Top 20 Backpacker recommended Backpacking Stoves

What are the most popular backpacking stoves that backpackers *really* use? What backpacking stove fuel types are most common? How many stoves do backpackers typically own?

We feel that the best way to answer questions like these is to poll large numbers of backpackers, 700 in this case, about their *actual* stove usage and preferences (think of these as 700 backpacker product reviews), so you get to see the proven stoves that backpackers keep using because they work. While different environmental conditions require different stove types, knowing which backpacking stoves people trust will help you select a top backpacking stove.

Backpacking Stove Types

Backpacking stoves can be grouped into different categories by the type of fuel they burn. We found that Isobutane canister style stoves were far the most popular stove type, over twice as popular as alcohol stoves. When combined, nearly 80% of all backpackers prefer stoves that burn isobutane canister gas or alcohol, while the remaining 20% prefer liquid fuel (white gas), ESBIT fuel cubes, or wood stoves. Only 6% of backpackers prefer backpacking without a stove.

Backpacking Stove Fuel Preference

The most common reason to choose an isobutane canister stoves over an alcohol one is boiling speed, since most canister stoves will boil water twice as fast an alcohol stove.

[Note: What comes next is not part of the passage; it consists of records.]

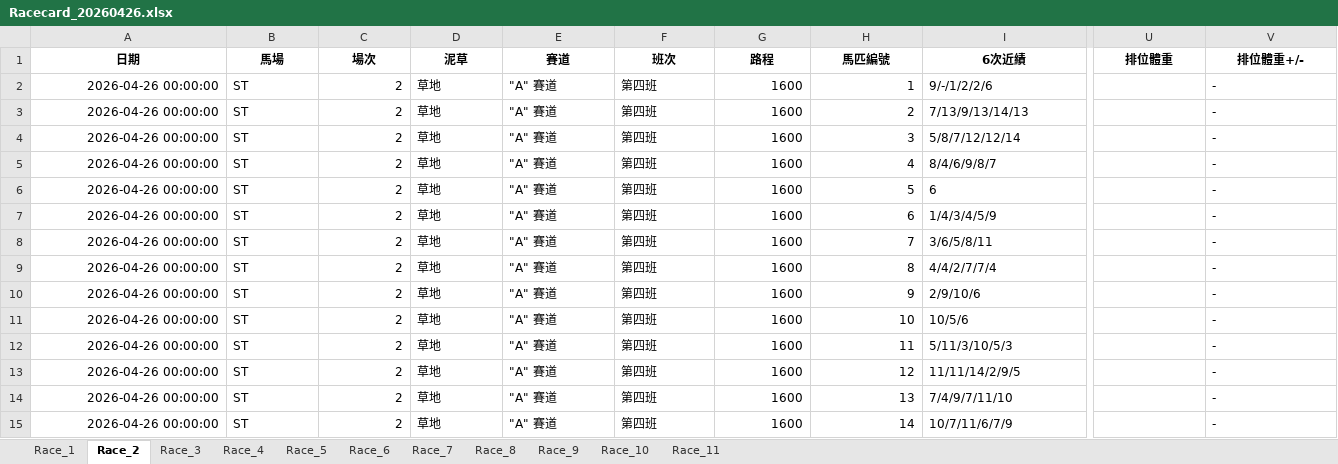
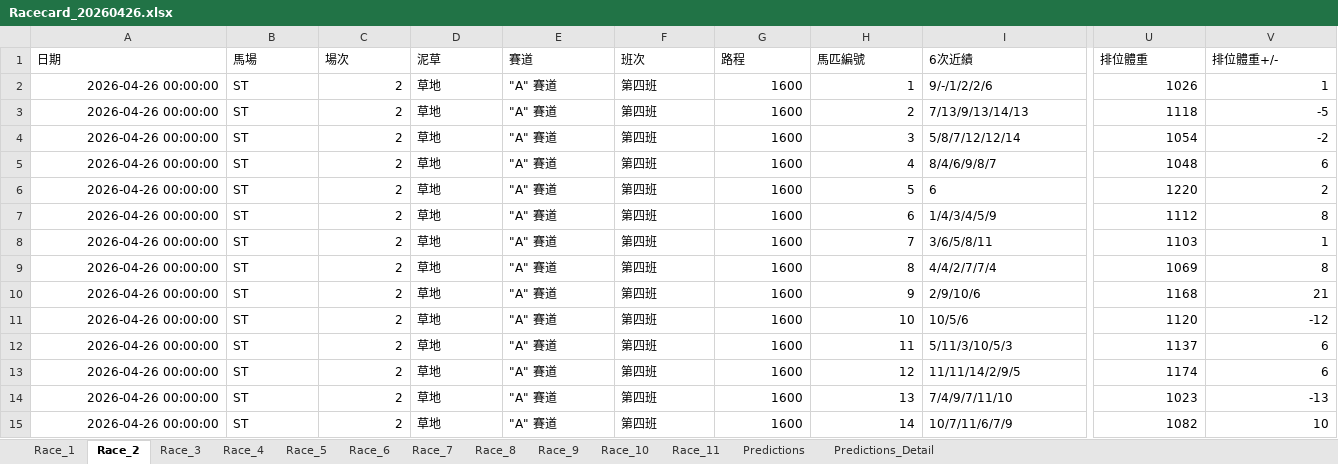
Before and after one commit to terrysclaw/download-racing-result, an Excel workbook: Racecard_20260426.xlsx, sheet Race_2, drawn as a sheet; only a part is shown, gaps mark what is left out; values as stored, in another font and other column widths than the file's, no borders; the diff covers the shown part only; the diff names each change by its address in the sheet, - before the commit and + after, or states it on an @@ line.

```diff
--- a/Racecard_20260426.xlsx (sheet Race_2)
+++ b/Racecard_20260426.xlsx (sheet Race_2)
+sheet tab: Predictions
+sheet tab: Predictions_Detail
@@ A1:V1 bold: on → off, alignment: center → left @@
-U2 (排位體重): (empty)
+U2 (排位體重): 1026
-V2 (排位體重+/-): -
+V2 (排位體重+/-): 1
-U3 (排位體重): (empty)
+U3 (排位體重): 1118
-V3 (排位體重+/-): -
+V3 (排位體重+/-): -5
-U4 (排位體重): (empty)
+U4 (排位體重): 1054
-V4 (排位體重+/-): -
+V4 (排位體重+/-): -2
-U5 (排位體重): (empty)
+U5 (排位體重): 1048
-V5 (排位體重+/-): -
+V5 (排位體重+/-): 6
-U6 (排位體重): (empty)
+U6 (排位體重): 1220
-V6 (排位體重+/-): -
+V6 (排位體重+/-): 2
-U7 (排位體重): (empty)
+U7 (排位體重): 1112
-V7 (排位體重+/-): -
+V7 (排位體重+/-): 8
-U8 (排位體重): (empty)
+U8 (排位體重): 1103
-V8 (排位體重+/-): -
+V8 (排位體重+/-): 1
-U9 (排位體重): (empty)
+U9 (排位體重): 1069
-V9 (排位體重+/-): -
+V9 (排位體重+/-): 8
-U10 (排位體重): (empty)
+U10 (排位體重): 1168
-V10 (排位體重+/-): -
+V10 (排位體重+/-): 21
-U11 (排位體重): (empty)
+U11 (排位體重): 1120
-V11 (排位體重+/-): -
+V11 (排位體重+/-): -12
-U12 (排位體重): (empty)
+U12 (排位體重): 1137
-V12:V13 (排位體重+/-): -
+V12:V13 (排位體重+/-): 6
-U13 (排位體重): (empty)
+U13 (排位體重): 1174
-U14 (排位體重): (empty)
+U14 (排位體重): 1023
-V14 (排位體重+/-): -
+V14 (排位體重+/-): -13
-U15 (排位體重): (empty)
+U15 (排位體重): 1082
-V15 (排位體重+/-): -
+V15 (排位體重+/-): 10
```
Also changed, not shown: cell formats elsewhere in this sheet, sheet Race_6, sheet Race_8, sheet Race_10, sheet Race_11, sheet Race_4, sheet Race_7, 4 more sheets, Racecard_20260426_Alfred.xlsx, Racecard_20260426_Terry.xlsx, 20 other files.
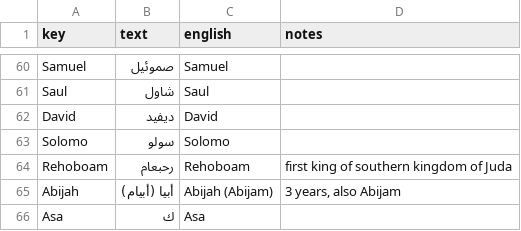
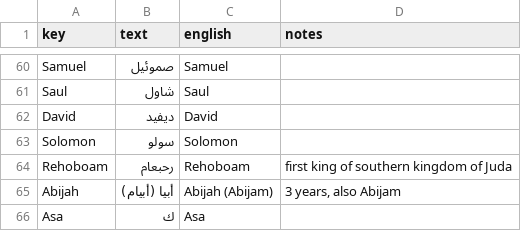
Before and after one commit to kreier/timeline, a CSV file: db/dictionary_ar.csv, drawn as a sheet; only a part is shown, gaps mark what is left out.

Commit message:
fixed Solomo to Solomon

```diff
--- a/db/dictionary_ar.csv
+++ b/db/dictionary_ar.csv
@@ -62,3 +62,3 @@ Saul,شاول,Saul,
 David,ديفيد,David,
-Solomo,سولو,Solomo,
+Solomon,سولو,Solomon,
 Rehoboam,رحبعام,Rehoboam,first king of southern kingdom of Juda
```
Also changed, not shown: db/dictionary_as.csv, db/dictionary_de.csv, 20 other files.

Backpackers tend to choose alcohol stoves if cost is an issue or fuel availability is scarce, since denatured alcohol (meths) and ethanol are available more widely on long distance hiking trails, although canister availability has improved considerably in recent years.

Backpacker Recommended Stoves (ranked by popularity)

The top 20 recommended backpacking stoves accounted for over 73% of all stove use, while the top 10 backpacking stoves account for over 60%.  These results tells us that most backpackers use a very small set of popular backpacking stoves, despite the vast selection of backpacking stoves available today.

RankStoveAlcoholIsobutaneLiquid FuelEsbitWood
1MSR Pocket Rocket131
2MYOG Alcohol83
3Jetboil Flash56
4MSR Whisperlite32
5Trail Designs 12-10 Stove24
6Jetboil Minimo23
7Snowpeak Gigapower21
8Etekcity "Orange" Stove20
9Trangia Spirit Burner20
10Esbit Pocket Stove14
11Kovea Spider Stove12
12Zelph Fancee Feest11
13MSR Windburner10
14Solo Stove Lite9
15Soto Windmaster9
16MSR microRocket9
17Jetboil Sol Ti8
18Jetboil Zip7
19MSR Pocket Rocket 27
20MSR Dragonfly7
13831339149

The numbers in the table above are broken out by fuel type and correspond to the number of backpackers who used each stove listed in our survey of 700 backpackers. Note: this table only lists the top 20 stoves. 

The MSR Pocket Rocket is far and away the most popular backpacking stove in use today, which is kind of ironic because MSR decided to stop manufacturing it this year. They’ve replaced it with the Pocket Rocket 2, which is arguably a better stove, in terms of pot stability and compactness when folded up. The original Pocket Rocket is still widely available if you want to pick one up. I was quite surprised that it dwarfed Jetboil use, but that’s what makes these surveys so revealing about actual product preferences. Additionally:

  • I’ve included a line item for Make-Your-Own-Gear (MYOG) alcohol stoves an entry in the table, because as a class they tend to be quite similar in design and function. We found that there are just as many people making their own alcohol stoves as there are buying them from alcohol stove manufacturers.
  • The Trangia Spirit Screw-top stove is a classic alcohol stove design that lets you save your unused fuel when you’re finished cooking. It’s been copied by many manufacturers.
  • The Etekcity “Orange” Stove is sold by many companies you’ve never heard of on Amazon and eBay. It’s also called the “JOGR” stove because it was sold by that company at one time. It’s a generic canister stove that costs about $12.
  • The Jetboil Sol Ti was discontinued about 2 years ago and is not manufactured or sold anymore. Made with titanium, it was lightweight but suffered from manufacturing defects. I used one for a while, mainly for car camping because it boiled water so fast.
  • The Trail Designs 12-10 stove is the standard alcohol stove included with most Trail Designs stove systems.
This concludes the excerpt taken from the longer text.